I was warmly greeted by my new family – or at least that’s how it felt. The battalion of staff on hand to tend to my every need were the friendliest mob I’ve encountered in all of our quests, so far. With one to take my coat, another to show me to my table, one to magic me some bread rolls, another to take my drink order, another to take my food order, all seamlessly integrated into one overall production line of quality service, I have to say that they ensured that I experienced their stylish restaurant to its best possible advantage.
So, did the chaps in the kitchen match the quality of their front of house colleagues? Well, the short answer is no, but that’s not to say that the food on offer wasn’t without its merits.
From their lunchtime seasonal menu (two courses for £14.50), I chose the roasted pumpkin soup with croutons, followed by the braised Blairgowrie ox cheeks, served with horseradish mash and roasted root vegetables.
The soup arrived promptly and looked very bonnie in its stylish bowl. It was scalding hot (I wouldn’t dare suggest it had been microwaved, but it certainly had been given a very intense blast of heat shortly prior to its arrival at the table), which meant the first few spoonfuls were not the most flavour-packed, but it certainly improved as I made my way through the bowl. The croutons lacked crunch, so just ended up as soggy matter, which was a little disappointing, but the good crusty bread which the roll man had brought me meant I could derive the additional crunchy texture by my own invention.
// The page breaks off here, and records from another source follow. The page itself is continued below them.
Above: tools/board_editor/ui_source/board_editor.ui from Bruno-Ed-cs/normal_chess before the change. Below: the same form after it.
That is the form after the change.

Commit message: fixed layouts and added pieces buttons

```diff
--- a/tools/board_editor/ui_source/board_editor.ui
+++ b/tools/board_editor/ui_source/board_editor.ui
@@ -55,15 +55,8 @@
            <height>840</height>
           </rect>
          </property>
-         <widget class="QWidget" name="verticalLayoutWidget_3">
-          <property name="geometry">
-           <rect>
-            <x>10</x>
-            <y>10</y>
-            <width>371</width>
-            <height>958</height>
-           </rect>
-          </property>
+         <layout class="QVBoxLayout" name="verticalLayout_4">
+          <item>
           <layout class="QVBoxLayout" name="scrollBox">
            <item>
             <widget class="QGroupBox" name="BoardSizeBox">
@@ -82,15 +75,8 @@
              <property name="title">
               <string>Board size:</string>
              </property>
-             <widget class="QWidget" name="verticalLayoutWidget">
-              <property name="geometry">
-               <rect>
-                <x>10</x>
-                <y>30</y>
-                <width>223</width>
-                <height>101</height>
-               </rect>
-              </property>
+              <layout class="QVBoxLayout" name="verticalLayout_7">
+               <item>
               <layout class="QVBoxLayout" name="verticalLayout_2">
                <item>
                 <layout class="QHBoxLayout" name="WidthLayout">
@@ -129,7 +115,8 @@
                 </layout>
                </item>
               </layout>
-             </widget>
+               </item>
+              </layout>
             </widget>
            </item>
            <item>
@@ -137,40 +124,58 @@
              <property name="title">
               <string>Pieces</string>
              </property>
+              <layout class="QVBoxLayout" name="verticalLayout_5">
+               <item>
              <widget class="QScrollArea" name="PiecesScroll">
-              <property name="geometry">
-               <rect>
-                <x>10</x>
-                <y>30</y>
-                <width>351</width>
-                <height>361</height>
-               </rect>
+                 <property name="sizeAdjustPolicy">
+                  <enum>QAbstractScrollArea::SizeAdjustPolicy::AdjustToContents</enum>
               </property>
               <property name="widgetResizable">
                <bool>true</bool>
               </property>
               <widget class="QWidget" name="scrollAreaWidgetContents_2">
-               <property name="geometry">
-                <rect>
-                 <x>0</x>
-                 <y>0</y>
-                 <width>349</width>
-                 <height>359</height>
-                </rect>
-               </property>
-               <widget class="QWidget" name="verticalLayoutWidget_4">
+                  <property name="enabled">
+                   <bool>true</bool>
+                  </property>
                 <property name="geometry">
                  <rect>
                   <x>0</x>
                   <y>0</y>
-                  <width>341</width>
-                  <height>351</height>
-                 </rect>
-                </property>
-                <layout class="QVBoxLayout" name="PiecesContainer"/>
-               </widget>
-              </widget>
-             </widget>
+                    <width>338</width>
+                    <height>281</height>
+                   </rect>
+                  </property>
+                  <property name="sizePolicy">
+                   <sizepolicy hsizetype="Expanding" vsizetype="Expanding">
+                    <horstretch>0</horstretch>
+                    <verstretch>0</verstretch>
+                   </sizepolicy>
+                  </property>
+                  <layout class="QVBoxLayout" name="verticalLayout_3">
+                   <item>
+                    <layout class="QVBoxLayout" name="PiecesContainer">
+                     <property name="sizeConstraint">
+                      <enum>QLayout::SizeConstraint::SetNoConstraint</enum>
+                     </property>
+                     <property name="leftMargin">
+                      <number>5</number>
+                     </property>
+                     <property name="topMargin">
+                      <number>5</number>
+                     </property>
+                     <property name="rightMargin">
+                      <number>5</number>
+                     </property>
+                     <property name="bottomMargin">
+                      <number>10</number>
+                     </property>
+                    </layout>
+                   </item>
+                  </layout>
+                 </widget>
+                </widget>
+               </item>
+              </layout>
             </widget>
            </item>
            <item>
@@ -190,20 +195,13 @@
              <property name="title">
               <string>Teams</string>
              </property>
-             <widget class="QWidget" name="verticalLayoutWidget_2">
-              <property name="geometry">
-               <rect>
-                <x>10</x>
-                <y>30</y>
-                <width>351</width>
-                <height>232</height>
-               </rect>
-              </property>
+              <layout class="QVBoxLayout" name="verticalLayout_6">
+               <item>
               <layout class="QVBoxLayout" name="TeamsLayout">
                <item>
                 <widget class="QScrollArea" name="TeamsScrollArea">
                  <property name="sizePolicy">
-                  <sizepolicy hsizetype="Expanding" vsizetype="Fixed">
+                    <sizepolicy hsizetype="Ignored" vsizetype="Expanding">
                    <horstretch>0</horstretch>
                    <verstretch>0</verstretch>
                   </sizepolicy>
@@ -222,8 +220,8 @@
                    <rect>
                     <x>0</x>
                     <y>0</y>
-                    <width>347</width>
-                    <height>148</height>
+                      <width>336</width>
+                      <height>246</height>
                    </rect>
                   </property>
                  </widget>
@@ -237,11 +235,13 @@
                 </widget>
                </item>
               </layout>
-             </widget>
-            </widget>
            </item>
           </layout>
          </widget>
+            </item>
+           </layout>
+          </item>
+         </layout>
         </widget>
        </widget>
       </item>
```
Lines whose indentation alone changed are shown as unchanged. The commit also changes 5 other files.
The ox cheeks arrived quickly thereafter, and looked very neat and tidy. My cutlery supervisor had brought me a sharp steak knife to deal with the meaty goodness. He needn’t have bothered as the beautifully braised meat fell apart at the mere whisper of the word “knife”; just the shadow of the steak knife made it gently quiver then crumble in to chunky morsels.
The sweetness of the horseradish mash gently resolved in to a light nasal heat, and the intense savoury of the meat balanced this well, but the gravy took on a little too much of the sweetness, and things weren’t aided by parsnips and carrots. They were beautifully prepared, but they tipped the balance of the dish to overly sweet for my palette.
A nice espresso with dainty petit fours (a fruit jelly, a little nougat, and a very buttery chocolate caramel) rounded out what had been an enjoyable lunchtime interlude.
Overall, I was impressed by Hadrian’s. The service was spot-on: friendly, attentive, helpful and welcoming. It’s a shame that the food didn’t quite match this level of excellence. Still, I enjoyed my visit and can imagine myself popping back from time to time, not least to see how their seasonal lunch menu evolves over the coming months.
Blythe scores Hadrian’s Brasserie:
3.5/5 for food
3.5/5 for presentation
5/5 for service
4/5 for setting
giving an overall 16/20
Today’s quester was: Blythe
I ate: roasted pumpkin soup, ox cheeks with horseradish mash
I drank: sparkly water, espresso
I wore: Red, white and blue checked www.tieclub.co.uk tie
Total bill: c.£20